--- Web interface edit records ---
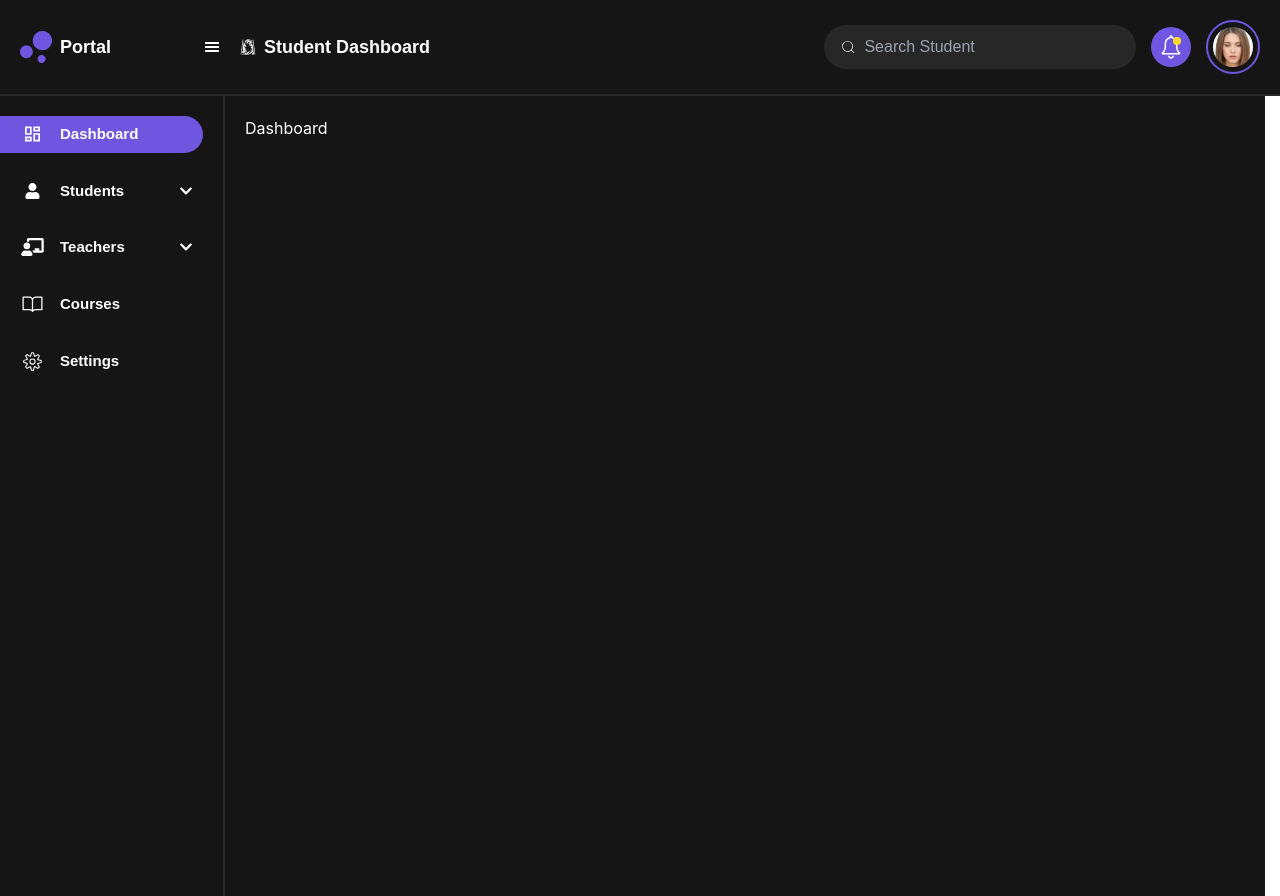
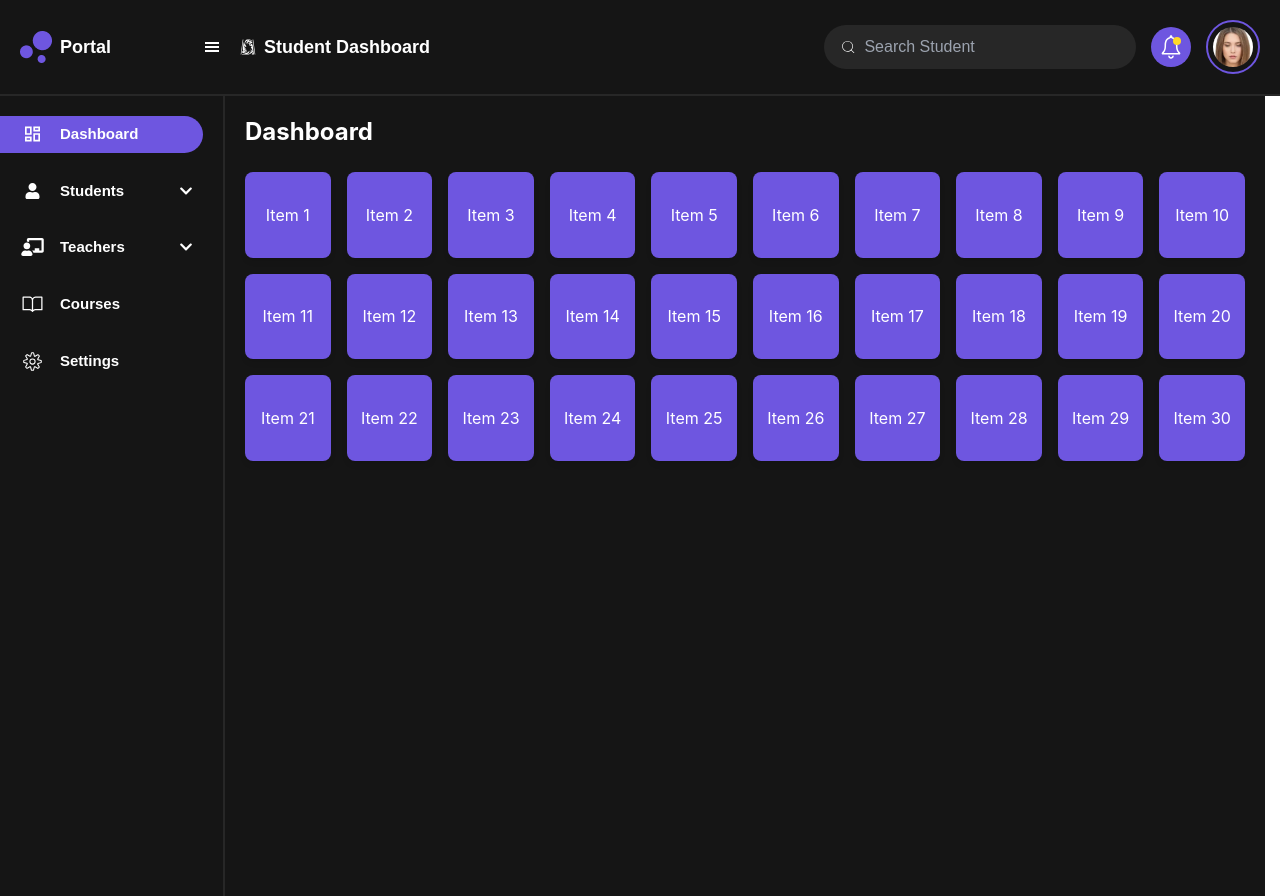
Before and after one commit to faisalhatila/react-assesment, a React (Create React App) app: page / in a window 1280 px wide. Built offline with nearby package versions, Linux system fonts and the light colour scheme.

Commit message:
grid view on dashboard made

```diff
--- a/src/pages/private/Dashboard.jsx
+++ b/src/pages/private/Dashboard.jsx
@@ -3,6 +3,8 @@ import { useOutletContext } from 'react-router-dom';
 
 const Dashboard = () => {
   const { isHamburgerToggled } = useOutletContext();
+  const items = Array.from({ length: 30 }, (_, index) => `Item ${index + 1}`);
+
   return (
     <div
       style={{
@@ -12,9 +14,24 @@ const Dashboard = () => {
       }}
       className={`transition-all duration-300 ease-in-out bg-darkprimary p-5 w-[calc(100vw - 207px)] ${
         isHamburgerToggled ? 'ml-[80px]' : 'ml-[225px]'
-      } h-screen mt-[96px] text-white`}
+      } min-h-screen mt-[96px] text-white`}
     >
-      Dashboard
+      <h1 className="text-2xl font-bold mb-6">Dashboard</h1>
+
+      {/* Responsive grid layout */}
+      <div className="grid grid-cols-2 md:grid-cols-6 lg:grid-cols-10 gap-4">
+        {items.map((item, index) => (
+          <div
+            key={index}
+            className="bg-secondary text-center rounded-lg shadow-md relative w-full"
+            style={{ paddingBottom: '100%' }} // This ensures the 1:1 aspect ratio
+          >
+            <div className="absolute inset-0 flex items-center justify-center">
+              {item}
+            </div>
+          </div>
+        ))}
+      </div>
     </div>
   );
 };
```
--
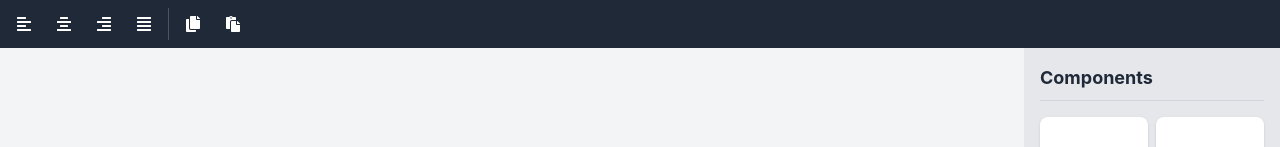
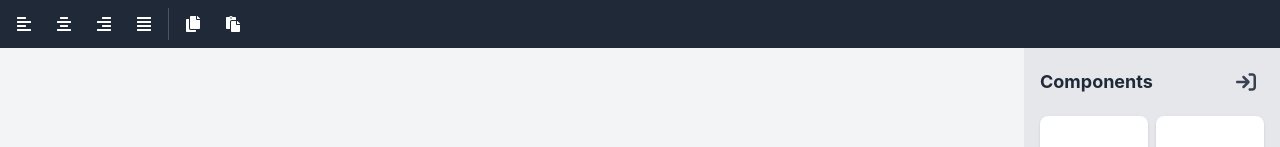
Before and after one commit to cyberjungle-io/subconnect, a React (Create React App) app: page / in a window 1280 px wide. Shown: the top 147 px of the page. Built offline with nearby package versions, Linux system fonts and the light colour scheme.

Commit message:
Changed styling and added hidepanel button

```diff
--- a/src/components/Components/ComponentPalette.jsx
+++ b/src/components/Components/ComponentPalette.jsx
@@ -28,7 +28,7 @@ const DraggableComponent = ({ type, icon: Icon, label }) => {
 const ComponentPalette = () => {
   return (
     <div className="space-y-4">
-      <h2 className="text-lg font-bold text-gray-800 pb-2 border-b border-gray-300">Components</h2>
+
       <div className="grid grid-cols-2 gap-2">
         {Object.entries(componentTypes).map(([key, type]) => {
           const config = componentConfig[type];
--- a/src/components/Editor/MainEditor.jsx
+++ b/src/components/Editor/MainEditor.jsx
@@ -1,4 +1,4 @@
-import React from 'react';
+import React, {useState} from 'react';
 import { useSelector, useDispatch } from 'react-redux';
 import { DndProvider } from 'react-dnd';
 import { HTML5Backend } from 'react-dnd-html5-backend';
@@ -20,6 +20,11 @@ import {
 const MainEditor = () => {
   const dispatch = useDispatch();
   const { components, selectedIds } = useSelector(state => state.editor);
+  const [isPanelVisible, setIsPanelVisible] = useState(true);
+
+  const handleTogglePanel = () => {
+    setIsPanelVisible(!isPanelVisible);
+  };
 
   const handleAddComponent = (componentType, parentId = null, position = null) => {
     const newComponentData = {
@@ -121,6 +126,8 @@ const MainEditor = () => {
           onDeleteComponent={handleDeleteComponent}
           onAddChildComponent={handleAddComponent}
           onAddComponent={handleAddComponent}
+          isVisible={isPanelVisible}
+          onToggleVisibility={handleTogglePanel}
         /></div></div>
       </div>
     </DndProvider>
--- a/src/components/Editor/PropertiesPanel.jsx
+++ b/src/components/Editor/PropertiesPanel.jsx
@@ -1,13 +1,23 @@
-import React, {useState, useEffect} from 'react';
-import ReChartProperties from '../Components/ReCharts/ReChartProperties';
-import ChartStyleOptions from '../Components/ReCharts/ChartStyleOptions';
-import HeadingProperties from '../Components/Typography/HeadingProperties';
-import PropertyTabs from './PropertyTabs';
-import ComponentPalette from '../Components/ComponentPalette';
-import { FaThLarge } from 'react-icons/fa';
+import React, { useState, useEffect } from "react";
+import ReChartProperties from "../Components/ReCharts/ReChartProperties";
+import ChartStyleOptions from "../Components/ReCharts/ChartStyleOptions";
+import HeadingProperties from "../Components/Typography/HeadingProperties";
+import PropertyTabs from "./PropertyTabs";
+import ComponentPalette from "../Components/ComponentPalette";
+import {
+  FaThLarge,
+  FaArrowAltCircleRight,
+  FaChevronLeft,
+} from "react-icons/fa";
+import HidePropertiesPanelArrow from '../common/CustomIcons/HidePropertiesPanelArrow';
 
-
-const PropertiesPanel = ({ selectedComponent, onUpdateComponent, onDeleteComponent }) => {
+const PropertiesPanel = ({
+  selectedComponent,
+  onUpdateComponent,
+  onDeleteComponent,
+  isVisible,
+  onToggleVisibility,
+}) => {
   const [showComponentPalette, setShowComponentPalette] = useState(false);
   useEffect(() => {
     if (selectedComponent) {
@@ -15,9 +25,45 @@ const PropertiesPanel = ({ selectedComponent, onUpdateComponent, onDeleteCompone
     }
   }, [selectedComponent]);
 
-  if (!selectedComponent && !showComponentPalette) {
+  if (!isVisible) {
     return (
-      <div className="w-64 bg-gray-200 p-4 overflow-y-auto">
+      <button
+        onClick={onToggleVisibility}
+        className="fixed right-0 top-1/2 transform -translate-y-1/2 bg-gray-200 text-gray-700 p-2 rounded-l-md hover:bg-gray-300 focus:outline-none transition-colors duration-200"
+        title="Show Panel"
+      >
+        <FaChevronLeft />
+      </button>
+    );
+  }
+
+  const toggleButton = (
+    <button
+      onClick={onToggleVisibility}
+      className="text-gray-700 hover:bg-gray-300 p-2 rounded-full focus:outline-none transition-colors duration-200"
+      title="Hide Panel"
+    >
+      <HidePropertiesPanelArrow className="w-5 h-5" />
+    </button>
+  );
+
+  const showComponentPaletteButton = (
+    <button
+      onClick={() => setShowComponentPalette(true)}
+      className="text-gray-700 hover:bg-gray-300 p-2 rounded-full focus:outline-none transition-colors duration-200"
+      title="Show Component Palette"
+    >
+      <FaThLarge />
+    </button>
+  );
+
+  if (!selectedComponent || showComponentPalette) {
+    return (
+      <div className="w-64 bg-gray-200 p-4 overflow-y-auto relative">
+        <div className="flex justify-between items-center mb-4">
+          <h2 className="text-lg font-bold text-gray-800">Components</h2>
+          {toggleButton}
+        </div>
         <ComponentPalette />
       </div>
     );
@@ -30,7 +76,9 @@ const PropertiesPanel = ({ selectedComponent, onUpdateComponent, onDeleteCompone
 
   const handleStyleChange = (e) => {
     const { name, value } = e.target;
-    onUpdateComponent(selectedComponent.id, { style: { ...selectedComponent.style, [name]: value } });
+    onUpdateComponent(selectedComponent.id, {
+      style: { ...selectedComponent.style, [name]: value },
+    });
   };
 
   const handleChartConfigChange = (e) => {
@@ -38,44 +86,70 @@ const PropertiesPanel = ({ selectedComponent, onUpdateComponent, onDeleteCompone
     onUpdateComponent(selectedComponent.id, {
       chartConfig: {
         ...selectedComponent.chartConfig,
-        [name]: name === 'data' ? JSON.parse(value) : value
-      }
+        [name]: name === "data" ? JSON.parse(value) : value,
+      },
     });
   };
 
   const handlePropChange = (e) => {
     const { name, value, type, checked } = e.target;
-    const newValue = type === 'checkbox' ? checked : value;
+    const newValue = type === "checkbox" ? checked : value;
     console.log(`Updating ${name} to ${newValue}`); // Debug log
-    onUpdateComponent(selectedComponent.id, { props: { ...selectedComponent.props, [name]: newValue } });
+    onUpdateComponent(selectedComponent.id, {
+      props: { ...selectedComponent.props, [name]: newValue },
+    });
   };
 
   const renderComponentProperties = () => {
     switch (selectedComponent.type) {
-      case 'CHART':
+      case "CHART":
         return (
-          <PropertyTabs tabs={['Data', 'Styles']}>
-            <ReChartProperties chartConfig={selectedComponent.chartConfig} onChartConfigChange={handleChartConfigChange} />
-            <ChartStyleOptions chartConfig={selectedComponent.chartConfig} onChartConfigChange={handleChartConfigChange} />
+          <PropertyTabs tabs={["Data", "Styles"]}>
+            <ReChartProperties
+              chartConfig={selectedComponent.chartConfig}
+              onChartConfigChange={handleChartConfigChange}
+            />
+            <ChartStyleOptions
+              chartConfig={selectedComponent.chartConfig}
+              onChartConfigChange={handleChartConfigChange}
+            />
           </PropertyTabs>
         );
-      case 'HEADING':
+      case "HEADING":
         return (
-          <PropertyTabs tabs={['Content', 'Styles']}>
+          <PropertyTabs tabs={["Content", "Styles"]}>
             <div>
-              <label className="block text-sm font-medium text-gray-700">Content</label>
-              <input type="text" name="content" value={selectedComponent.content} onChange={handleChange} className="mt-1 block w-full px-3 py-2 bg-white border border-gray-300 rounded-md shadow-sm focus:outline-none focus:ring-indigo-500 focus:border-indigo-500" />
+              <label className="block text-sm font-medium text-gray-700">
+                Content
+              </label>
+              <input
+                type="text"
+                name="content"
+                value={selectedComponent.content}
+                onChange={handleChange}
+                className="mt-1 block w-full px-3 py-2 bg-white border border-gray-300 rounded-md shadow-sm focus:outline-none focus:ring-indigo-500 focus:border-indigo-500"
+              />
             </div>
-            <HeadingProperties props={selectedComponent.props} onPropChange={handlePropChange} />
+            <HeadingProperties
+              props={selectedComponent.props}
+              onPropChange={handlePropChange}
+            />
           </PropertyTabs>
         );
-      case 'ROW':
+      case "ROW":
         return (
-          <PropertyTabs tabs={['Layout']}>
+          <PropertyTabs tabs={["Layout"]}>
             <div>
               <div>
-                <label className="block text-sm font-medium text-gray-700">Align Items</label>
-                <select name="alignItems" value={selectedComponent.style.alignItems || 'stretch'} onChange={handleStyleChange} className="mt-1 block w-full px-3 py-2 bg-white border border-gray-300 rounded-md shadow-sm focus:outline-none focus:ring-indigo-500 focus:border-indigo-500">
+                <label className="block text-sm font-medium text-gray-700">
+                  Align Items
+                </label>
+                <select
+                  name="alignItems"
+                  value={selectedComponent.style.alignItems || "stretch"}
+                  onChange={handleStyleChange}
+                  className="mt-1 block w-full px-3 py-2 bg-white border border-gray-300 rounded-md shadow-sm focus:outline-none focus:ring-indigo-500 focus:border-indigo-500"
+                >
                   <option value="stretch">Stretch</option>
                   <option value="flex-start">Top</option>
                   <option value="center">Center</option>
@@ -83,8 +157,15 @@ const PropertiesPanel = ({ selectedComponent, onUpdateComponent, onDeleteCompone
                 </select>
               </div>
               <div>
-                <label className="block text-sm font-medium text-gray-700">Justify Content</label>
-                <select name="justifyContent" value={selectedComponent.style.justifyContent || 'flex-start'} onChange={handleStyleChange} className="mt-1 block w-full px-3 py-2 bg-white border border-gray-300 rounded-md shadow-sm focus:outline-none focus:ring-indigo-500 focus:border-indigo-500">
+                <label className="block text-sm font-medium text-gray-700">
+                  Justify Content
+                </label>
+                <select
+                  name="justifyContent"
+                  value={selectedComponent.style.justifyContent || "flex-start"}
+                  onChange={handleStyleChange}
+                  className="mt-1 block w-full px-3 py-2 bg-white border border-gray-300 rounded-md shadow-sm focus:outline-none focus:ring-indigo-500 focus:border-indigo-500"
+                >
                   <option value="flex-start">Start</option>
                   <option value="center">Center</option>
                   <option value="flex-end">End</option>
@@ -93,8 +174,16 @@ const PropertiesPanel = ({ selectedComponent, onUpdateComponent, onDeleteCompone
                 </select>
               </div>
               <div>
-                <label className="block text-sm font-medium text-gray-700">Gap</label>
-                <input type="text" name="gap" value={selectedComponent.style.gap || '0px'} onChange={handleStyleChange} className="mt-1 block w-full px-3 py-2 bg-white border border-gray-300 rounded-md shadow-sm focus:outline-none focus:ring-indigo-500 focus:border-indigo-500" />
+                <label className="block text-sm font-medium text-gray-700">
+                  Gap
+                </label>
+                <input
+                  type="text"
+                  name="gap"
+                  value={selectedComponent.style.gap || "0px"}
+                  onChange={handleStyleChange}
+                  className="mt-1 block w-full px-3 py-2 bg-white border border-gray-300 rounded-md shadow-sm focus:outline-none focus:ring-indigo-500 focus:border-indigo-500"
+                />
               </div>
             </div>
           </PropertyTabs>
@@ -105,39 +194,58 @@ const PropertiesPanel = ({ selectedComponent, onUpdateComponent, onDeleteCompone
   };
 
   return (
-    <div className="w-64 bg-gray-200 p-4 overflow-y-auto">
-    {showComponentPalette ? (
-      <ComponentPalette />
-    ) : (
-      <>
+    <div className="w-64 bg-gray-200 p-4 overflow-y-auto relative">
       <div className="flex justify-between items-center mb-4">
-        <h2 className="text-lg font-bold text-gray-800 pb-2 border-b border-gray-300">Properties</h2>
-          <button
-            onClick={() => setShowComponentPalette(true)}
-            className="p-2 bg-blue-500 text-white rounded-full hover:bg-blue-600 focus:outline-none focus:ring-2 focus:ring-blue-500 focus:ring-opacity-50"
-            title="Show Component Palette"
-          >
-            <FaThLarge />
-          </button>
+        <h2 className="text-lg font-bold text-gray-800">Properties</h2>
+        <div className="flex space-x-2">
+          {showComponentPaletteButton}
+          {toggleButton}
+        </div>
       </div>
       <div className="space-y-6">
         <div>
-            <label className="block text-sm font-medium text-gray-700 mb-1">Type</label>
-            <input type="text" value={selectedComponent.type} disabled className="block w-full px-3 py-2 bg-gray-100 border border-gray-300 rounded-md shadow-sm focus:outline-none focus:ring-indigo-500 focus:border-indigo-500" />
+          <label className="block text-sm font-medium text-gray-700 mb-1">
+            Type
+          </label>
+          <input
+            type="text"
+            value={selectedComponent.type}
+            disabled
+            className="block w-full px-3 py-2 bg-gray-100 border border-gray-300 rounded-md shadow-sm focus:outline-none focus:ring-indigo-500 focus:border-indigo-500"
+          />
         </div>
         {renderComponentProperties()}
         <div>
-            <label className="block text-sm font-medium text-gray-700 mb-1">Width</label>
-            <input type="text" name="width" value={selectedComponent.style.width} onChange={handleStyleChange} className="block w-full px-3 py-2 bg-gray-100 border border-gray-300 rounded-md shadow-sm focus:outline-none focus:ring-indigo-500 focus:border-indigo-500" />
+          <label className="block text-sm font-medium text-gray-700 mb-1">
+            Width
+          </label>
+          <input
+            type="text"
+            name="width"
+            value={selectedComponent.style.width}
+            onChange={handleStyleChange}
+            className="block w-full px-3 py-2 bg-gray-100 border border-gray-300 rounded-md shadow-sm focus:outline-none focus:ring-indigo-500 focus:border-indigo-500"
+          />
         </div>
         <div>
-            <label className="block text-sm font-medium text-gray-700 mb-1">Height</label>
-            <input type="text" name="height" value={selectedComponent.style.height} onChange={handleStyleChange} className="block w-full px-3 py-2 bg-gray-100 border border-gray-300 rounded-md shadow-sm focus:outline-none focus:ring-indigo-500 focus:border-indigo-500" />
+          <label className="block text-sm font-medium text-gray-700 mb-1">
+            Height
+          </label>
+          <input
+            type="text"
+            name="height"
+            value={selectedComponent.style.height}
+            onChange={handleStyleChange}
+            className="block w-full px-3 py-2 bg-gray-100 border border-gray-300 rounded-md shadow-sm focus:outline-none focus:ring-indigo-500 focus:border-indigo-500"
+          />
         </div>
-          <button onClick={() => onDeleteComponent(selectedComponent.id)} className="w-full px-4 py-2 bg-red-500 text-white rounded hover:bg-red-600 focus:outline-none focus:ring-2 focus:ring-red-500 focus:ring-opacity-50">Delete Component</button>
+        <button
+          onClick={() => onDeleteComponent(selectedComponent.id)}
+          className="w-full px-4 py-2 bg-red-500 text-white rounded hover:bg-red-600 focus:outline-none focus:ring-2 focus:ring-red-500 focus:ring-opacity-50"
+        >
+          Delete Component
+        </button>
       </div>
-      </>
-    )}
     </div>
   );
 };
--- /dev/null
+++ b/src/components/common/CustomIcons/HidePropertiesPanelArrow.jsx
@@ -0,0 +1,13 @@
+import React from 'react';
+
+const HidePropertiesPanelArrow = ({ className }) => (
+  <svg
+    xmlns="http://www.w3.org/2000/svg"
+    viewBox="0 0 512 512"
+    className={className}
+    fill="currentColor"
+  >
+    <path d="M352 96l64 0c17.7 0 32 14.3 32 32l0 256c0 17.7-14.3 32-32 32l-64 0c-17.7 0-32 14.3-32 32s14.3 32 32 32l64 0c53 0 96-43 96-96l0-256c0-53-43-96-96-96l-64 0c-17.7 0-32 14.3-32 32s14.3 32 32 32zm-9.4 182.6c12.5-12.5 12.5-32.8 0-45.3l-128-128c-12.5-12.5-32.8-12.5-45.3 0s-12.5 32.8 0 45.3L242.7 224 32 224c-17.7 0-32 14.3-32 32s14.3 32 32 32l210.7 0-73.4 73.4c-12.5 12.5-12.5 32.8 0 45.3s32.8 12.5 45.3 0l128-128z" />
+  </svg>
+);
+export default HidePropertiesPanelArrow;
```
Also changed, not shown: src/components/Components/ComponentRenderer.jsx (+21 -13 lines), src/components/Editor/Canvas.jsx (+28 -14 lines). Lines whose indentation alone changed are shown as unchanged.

--- TASK GOAL ---
Look through the data and gather every line with the string "center" in it.

--- YOUR SOLUTION ---
+            className="bg-secondary text-center rounded-lg shadow-md relative w-full"
+            <div className="absolute inset-0 flex items-center justify-center">
+        <div className="flex justify-between items-center mb-4">
                   <option value="center">Center</option>
                   <option value="center">Center</option>
       <div className="flex justify-between items-center mb-4">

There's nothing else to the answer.